Difference listings:
::::::::
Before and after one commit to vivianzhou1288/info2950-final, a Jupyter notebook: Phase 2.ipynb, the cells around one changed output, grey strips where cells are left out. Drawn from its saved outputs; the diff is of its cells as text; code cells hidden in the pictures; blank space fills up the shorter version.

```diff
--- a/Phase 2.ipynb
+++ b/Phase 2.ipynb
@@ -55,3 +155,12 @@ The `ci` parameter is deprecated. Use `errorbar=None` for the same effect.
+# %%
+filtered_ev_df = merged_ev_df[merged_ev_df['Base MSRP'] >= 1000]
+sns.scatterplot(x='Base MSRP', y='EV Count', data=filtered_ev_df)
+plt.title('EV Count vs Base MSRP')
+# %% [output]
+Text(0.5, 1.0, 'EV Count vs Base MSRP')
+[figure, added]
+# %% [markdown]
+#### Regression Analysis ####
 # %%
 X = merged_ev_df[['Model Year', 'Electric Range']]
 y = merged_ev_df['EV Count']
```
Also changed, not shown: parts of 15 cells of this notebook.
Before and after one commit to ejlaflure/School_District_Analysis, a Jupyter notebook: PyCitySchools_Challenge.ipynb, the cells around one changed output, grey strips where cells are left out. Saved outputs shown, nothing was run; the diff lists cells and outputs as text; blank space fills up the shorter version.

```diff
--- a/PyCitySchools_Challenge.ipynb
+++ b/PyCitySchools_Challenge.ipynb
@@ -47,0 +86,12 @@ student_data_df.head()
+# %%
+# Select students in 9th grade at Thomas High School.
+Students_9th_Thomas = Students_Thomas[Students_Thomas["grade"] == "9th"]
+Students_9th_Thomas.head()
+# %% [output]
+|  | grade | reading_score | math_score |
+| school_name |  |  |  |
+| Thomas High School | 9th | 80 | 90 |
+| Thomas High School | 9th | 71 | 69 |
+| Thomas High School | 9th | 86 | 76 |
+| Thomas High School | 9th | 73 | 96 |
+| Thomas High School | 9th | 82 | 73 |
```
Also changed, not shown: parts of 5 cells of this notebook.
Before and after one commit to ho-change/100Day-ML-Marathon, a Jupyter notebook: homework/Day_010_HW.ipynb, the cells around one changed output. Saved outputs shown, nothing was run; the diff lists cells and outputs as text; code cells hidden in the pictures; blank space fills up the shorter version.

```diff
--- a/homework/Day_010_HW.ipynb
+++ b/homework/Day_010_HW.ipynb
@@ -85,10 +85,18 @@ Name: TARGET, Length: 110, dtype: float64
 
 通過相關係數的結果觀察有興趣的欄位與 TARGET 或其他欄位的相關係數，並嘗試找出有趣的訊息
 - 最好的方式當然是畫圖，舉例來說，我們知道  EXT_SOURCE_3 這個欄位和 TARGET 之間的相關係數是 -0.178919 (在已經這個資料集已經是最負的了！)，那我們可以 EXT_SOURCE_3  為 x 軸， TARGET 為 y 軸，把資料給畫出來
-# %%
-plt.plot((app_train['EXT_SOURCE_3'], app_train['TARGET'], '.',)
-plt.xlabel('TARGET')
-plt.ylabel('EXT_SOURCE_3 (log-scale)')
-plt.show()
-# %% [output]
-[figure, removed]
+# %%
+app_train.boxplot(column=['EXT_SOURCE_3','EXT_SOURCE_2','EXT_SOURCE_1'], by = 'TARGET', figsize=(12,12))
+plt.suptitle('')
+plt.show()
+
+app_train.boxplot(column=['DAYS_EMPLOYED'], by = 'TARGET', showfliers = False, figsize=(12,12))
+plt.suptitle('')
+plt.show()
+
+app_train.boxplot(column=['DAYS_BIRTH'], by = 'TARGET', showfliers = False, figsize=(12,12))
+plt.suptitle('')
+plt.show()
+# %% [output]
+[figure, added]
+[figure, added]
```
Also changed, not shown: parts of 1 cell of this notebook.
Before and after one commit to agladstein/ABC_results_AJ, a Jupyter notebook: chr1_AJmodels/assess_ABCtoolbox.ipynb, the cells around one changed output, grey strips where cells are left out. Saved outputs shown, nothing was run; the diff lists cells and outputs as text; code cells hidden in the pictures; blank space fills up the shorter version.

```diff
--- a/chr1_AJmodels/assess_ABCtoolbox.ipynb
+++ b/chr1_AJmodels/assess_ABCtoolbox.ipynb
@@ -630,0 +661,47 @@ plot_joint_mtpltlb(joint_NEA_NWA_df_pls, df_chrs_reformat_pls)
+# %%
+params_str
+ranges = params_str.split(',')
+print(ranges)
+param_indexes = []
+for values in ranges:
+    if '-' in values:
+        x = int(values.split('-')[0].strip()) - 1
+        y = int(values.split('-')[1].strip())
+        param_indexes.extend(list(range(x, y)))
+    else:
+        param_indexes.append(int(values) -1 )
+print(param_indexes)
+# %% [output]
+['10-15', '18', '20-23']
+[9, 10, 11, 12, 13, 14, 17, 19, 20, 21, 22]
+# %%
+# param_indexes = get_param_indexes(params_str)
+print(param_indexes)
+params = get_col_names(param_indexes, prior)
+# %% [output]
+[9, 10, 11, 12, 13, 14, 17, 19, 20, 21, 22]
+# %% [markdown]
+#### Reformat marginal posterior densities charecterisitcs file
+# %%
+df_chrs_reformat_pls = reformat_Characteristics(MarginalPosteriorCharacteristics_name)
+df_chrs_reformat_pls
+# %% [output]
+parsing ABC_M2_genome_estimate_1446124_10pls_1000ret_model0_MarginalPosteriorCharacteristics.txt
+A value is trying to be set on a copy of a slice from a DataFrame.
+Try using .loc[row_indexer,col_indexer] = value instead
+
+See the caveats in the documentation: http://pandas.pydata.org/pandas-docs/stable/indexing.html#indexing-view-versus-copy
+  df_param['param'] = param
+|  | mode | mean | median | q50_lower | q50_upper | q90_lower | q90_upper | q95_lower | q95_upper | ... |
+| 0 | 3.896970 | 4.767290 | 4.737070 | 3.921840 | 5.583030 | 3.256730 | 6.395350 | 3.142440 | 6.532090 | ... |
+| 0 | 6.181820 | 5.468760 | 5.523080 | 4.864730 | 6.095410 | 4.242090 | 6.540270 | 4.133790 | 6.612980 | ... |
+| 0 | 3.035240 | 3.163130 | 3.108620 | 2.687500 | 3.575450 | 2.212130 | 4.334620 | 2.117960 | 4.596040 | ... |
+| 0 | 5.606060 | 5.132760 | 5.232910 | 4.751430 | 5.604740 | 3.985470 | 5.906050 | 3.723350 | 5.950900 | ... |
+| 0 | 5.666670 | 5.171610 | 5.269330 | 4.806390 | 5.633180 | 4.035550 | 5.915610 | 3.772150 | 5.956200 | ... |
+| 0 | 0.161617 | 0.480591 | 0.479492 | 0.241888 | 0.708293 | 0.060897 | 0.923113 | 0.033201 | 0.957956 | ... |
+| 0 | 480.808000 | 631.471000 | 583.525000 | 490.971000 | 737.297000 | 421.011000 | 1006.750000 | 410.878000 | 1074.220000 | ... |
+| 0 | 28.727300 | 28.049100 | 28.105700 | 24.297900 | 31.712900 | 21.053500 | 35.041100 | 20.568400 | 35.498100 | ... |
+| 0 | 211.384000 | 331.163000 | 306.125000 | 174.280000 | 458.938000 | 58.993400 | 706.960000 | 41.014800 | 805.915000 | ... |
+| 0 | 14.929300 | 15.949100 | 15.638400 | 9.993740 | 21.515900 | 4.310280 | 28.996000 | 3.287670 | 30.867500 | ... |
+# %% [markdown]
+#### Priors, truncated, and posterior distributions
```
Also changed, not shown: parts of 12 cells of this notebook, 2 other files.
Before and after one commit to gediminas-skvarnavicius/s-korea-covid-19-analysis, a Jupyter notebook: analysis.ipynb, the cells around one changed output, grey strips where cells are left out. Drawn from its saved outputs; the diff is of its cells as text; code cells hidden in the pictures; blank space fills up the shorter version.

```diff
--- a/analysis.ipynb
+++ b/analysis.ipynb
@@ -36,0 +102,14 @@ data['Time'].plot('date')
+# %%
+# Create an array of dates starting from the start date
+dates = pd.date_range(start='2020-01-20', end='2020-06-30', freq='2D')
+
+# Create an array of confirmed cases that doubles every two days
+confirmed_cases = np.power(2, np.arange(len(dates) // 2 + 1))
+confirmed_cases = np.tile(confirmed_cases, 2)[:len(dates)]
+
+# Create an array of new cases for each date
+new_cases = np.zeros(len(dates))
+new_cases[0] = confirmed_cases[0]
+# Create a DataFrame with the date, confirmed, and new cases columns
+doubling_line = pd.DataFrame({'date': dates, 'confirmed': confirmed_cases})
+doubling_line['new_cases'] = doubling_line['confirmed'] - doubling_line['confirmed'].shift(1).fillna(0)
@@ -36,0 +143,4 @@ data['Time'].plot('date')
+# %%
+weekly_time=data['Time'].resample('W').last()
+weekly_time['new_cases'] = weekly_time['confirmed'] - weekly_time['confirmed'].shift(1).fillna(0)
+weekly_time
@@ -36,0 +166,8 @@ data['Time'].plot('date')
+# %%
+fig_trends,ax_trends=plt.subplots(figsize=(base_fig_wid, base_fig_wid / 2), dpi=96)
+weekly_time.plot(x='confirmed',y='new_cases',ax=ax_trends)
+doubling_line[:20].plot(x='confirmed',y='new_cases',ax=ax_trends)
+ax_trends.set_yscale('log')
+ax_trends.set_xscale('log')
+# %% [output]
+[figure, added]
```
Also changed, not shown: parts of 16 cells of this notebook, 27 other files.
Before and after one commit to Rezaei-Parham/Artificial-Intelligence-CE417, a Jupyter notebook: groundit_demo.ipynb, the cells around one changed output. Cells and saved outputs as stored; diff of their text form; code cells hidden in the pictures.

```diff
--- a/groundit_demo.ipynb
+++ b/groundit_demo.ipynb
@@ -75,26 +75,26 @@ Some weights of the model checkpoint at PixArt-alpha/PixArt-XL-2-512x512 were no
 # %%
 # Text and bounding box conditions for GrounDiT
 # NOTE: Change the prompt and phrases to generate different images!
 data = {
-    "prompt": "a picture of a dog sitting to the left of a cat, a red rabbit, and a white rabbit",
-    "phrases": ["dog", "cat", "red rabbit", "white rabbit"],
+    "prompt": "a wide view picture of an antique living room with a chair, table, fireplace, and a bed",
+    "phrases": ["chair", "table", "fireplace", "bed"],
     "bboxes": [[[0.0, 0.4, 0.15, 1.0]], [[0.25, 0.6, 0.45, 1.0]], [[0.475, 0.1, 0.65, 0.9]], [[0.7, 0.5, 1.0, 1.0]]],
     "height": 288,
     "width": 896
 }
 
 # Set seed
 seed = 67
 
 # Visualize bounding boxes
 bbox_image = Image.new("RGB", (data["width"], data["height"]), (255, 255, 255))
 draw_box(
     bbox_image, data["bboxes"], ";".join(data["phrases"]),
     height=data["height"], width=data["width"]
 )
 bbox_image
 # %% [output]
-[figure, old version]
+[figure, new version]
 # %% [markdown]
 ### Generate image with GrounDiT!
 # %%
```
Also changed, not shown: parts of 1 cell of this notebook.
::::::::
Task item:
Within this data, count the lines that include the string "values" and write the number with nothing else.

Answer space:
5